At this time of year, herbaceous perennials (flowering plants that die back in winter and return the following year) are often starting to look worse for wear. Many of them will have already flowered and, while they may still be producing flowers, they aren’t looking at their best.
To encourage roses to keep flowering remove spent flowerheads using secateurs. Make the cut below the dead flowerhead, just above a leaf or bud. If you have large rose plants you will need to do this every couple of days to get the best out of them.
Hardy geraniums that have already flowered can be cut right back to just above ground level. This will encourage a new flush of fresh leaves and, if you’re lucky, a second round of flowers.
Cut back dead foliage and flower stems from spring-flowering plants to make your borders look tidier.
Tall plants will also need staking if you haven’t already done it. You don’t need to buy expensive metal stakes; twigs from birch or other trees can be pushed into the ground and create a more natural plant support which will soon be hidden by foliage.
If you find that by July all your plants have finished flowering and you want to extend the flowering period of the border, there are some lovely late-flowering perennials that will take you through into autumn. Why not try asters, sedum, rudbeckia or phlox?
Post by Charlotte Ridley, RHS qualified garden designer

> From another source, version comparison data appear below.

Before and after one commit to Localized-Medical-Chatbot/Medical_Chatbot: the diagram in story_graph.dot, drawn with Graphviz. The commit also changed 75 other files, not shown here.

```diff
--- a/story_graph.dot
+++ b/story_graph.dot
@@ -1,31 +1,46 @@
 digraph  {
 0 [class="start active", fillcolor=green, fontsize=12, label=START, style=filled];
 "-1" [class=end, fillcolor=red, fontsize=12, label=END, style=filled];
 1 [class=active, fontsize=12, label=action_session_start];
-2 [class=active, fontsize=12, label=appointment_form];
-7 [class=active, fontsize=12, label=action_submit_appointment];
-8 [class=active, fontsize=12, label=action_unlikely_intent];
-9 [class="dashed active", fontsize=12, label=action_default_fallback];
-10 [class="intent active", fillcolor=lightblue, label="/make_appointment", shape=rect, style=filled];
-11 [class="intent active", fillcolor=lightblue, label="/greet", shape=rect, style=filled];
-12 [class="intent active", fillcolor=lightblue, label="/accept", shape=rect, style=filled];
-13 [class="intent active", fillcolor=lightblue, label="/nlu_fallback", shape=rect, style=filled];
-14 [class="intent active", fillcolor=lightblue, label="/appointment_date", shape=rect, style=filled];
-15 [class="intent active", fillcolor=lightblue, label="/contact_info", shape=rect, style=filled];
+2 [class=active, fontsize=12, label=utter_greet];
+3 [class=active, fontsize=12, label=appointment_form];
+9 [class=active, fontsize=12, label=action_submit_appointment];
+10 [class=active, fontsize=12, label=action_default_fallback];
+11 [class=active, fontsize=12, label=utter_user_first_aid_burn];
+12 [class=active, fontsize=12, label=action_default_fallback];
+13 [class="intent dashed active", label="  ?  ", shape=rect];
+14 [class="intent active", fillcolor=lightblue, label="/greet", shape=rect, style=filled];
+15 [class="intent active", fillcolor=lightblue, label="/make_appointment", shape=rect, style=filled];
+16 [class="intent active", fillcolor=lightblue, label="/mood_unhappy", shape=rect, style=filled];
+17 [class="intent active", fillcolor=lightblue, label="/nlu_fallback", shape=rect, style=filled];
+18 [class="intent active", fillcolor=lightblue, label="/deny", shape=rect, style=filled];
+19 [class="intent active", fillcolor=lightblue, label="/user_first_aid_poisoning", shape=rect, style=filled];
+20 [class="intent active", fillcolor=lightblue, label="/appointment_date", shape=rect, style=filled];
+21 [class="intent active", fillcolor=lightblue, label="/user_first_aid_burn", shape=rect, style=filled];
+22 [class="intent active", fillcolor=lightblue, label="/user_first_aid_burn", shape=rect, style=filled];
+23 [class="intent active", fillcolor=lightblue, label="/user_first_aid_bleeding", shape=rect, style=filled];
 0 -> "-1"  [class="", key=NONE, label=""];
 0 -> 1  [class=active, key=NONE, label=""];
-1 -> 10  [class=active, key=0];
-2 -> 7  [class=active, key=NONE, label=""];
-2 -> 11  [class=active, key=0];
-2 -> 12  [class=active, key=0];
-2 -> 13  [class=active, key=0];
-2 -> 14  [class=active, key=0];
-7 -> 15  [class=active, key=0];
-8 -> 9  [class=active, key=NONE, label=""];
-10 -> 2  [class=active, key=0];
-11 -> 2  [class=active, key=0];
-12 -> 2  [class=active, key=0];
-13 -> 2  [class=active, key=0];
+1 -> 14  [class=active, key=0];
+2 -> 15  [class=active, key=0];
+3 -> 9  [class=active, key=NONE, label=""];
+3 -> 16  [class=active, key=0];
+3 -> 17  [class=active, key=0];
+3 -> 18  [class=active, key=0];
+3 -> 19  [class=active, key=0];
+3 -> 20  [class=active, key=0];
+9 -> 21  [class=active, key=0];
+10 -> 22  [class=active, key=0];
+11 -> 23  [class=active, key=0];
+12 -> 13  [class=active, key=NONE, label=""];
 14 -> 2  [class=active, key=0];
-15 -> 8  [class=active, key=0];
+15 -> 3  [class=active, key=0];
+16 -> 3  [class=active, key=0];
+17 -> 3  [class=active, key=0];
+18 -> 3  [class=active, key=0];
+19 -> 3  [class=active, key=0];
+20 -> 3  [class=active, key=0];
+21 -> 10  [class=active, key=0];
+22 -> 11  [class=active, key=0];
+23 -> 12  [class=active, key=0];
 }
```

Welcome to the new blog area of our site. We're going to be publishing advice and tips about gardening and all things garden related here, so stay tuned. Our author is Charlotte Ridley, who is RHS qualified and runs a garden design business in Newcastle:www.aroomoutside.net